An award-winning research project, funded by the British Heart Foundation (BHF), has tested a new imaging method which could help improve how doctors predict a patient's risk of having a heart attack (1).
Scientists from the University of Edinburgh, a BHF Centre of Research Excellence, in collaboration with the University of Cambridge are the first to demonstrate the potential of combining PET and CT scanning to image the disease processes directly in the coronary arteries that cause heart attacks (2).
There are nearly 2.7 million people living with coronary heart disease (CHD) in the UK and it kills 88,000 people each year. Most of these deaths are caused by a heart attack. Each year there are around 124,000 heart attacks in the UK (3).
The research, published in the Journal of the American College of Cardiology (JACC) (4), involved giving over 100 people a CT calcium score to measure the amount of calcified or hardened plaques in their coronary arteries. This is a standard test, which is commonly used to predict CHD risk but cannot distinguish calcium that has been there for some time from calcium that is actively building up.
The patients were also injected with two tracers, special molecules that show up on certain imaging scans and can be used to track substances in the body.

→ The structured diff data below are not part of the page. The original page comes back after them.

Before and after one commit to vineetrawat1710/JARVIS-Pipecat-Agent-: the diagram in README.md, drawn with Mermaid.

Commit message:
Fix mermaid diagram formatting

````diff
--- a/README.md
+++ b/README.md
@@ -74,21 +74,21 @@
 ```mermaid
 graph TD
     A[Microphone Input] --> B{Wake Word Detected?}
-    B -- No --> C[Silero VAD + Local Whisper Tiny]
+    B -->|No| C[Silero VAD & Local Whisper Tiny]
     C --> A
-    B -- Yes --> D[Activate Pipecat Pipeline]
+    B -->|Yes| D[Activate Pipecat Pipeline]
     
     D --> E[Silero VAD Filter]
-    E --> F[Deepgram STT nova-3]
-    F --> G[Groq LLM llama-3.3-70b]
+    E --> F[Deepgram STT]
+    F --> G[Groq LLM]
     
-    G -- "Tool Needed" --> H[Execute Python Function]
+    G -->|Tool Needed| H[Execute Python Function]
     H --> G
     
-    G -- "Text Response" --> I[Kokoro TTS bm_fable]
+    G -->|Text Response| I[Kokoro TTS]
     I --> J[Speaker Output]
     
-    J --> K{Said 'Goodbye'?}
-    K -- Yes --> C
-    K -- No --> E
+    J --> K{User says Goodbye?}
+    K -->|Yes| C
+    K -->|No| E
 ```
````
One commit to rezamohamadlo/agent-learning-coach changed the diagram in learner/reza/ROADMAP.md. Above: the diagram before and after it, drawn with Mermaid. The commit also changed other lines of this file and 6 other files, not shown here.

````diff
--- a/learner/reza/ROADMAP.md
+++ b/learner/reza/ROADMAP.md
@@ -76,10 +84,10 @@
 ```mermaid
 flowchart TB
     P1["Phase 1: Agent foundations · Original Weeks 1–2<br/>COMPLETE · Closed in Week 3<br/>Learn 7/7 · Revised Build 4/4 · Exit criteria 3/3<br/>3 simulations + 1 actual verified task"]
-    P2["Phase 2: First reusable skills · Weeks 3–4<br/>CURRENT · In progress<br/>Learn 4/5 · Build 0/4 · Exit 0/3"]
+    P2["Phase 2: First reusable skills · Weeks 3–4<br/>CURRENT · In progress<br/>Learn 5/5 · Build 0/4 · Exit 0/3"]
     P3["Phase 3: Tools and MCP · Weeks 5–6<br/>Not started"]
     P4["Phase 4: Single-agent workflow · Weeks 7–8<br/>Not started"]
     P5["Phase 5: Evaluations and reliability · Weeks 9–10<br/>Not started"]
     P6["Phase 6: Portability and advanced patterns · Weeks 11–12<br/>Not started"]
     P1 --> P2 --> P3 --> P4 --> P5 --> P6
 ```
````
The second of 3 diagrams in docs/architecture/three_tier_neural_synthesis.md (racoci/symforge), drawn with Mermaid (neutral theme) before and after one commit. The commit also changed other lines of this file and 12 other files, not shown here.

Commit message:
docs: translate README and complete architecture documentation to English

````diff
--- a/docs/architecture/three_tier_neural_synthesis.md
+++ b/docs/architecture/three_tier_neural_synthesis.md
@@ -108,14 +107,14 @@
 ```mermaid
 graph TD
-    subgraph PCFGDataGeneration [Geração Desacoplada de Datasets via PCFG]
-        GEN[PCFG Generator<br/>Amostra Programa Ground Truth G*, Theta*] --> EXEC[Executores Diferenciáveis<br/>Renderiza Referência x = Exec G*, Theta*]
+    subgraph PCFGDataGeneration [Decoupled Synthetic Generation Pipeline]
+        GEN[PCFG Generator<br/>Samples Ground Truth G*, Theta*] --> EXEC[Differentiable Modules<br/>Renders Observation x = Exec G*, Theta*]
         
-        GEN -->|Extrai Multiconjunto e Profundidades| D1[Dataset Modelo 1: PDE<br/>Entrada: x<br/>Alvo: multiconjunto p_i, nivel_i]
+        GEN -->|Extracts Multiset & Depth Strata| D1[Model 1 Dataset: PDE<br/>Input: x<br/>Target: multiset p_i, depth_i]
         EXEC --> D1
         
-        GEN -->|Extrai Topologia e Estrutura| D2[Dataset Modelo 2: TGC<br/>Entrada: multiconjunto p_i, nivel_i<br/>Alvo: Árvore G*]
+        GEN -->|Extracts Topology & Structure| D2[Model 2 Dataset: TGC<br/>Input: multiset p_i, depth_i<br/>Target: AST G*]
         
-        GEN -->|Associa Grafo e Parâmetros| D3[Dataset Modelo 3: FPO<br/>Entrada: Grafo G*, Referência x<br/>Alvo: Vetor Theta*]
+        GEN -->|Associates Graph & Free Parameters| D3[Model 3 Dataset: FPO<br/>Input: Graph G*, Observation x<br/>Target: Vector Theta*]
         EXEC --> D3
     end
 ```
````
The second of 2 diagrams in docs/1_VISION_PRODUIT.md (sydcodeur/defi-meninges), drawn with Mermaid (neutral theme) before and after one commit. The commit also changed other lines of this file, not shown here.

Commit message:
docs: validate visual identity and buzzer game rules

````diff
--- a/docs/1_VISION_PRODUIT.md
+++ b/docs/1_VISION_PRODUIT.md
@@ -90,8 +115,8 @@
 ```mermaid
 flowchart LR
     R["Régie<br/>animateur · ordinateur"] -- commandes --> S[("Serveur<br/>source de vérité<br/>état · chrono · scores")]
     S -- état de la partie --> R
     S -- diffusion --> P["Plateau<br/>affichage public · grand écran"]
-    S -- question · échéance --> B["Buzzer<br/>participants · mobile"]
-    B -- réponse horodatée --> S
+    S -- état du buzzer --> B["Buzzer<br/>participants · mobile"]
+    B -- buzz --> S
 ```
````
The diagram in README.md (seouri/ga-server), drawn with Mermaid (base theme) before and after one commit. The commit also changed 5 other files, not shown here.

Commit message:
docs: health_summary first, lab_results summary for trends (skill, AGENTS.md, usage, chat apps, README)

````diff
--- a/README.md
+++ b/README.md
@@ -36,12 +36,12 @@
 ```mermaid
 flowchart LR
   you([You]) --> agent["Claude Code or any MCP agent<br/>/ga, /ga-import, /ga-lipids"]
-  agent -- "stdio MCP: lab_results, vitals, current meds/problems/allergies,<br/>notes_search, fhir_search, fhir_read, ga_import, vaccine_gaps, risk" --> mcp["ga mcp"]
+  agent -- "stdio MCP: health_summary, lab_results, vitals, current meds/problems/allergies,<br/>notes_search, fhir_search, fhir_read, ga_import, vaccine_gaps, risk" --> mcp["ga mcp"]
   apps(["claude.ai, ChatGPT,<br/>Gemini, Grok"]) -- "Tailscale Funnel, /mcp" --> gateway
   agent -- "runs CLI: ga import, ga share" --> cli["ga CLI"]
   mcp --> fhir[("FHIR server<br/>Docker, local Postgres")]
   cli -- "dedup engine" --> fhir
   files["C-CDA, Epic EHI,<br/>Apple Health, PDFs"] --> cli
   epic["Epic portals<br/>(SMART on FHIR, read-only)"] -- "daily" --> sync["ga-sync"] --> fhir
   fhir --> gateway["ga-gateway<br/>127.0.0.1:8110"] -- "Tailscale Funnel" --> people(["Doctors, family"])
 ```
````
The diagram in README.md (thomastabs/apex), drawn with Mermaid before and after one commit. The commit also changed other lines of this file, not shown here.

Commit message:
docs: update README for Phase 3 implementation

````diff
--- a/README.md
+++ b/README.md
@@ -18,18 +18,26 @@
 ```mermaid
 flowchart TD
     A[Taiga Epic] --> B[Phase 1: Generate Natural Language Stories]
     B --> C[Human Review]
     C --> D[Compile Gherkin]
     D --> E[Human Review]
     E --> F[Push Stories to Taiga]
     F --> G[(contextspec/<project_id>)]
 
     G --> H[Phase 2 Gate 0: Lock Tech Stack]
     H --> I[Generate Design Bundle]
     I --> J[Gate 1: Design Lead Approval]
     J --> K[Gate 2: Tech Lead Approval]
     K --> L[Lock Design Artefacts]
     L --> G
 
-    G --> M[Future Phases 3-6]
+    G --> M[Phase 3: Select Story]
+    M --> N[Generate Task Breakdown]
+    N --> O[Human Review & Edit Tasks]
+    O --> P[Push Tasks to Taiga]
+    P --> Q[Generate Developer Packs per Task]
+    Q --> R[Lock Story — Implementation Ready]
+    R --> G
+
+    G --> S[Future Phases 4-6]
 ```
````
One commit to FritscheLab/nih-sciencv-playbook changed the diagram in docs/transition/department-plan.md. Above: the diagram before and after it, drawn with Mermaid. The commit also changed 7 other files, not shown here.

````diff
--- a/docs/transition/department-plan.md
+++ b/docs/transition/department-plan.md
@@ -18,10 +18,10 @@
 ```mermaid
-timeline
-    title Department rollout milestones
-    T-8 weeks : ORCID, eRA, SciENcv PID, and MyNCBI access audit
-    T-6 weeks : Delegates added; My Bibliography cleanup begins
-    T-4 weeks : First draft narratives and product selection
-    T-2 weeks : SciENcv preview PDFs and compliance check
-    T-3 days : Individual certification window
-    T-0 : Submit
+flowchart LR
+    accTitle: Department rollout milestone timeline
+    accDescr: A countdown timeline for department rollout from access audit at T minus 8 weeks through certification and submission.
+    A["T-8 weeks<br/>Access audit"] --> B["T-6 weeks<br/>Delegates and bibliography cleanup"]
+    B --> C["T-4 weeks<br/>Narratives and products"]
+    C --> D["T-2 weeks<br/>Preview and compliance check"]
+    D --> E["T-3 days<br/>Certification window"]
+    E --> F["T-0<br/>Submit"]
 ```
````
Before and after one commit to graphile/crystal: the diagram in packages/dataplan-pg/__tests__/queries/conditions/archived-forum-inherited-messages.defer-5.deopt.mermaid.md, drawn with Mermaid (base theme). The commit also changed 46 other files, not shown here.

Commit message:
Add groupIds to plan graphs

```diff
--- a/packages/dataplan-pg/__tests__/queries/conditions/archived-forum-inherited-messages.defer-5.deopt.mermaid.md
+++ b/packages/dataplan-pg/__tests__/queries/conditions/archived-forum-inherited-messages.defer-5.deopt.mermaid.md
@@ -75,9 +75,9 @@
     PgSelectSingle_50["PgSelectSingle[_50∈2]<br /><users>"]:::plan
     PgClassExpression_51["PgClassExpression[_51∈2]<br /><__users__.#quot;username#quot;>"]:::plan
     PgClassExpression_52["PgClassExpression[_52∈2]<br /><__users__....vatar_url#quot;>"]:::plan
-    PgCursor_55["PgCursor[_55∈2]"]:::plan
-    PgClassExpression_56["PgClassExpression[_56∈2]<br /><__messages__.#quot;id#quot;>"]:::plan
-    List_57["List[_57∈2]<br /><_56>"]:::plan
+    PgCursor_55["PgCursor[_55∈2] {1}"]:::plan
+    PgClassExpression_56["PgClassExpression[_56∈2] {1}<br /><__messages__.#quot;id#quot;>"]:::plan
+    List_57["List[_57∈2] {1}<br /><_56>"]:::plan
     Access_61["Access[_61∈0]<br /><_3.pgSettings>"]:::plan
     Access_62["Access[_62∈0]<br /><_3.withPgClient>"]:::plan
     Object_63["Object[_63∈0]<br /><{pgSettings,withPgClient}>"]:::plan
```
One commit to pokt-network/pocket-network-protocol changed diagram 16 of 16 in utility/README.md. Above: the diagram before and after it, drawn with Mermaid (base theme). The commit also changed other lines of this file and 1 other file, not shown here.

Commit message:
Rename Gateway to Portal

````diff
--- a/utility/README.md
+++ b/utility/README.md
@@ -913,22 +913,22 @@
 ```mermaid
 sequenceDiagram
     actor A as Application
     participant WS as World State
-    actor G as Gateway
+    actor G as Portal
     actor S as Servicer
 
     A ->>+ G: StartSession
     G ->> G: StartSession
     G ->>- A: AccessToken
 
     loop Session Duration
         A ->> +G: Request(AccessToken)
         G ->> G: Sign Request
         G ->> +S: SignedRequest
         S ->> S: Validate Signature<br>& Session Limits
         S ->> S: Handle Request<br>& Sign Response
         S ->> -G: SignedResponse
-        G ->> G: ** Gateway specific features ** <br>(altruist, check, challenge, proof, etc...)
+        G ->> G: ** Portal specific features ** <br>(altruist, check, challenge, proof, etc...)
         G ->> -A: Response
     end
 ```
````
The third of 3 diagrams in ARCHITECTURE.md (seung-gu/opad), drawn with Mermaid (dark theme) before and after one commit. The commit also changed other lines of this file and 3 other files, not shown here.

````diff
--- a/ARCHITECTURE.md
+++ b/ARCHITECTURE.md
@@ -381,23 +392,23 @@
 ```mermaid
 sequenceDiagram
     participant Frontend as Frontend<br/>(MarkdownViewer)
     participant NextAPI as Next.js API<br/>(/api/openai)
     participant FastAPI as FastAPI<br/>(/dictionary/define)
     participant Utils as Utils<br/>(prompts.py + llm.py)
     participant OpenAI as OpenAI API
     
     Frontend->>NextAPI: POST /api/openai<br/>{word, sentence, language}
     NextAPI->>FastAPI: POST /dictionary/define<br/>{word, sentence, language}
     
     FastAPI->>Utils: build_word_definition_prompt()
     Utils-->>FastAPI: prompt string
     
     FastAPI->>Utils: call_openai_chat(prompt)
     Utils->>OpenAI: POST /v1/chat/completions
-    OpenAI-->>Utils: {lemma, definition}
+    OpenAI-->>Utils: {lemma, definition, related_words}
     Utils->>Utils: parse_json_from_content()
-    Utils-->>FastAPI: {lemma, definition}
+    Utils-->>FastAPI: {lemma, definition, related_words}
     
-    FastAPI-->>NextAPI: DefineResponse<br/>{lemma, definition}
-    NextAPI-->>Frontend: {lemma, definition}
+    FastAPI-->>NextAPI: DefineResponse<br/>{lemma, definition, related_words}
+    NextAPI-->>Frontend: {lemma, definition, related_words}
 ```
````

One of these tracers, 18F-sodium fluoride (18F-NaF), is a molecule taken up by cells in which active calcification is occurring. The 18F-NaF can then be picked up and measured on PET scans.
The researchers wanted to see if they could identify patients with active, ongoing calcification because these patients may be at higher risk than patients in whom the calcium developed a long time ago.
The results showed that increased 18F-NaF activity could be observed in specific coronary artery plaques in patients who had many other high-risk markers of cardiovascular disease.
Dr Marc Dweck, lead author o
|Contact: Ben Kolb|
University of Edinburgh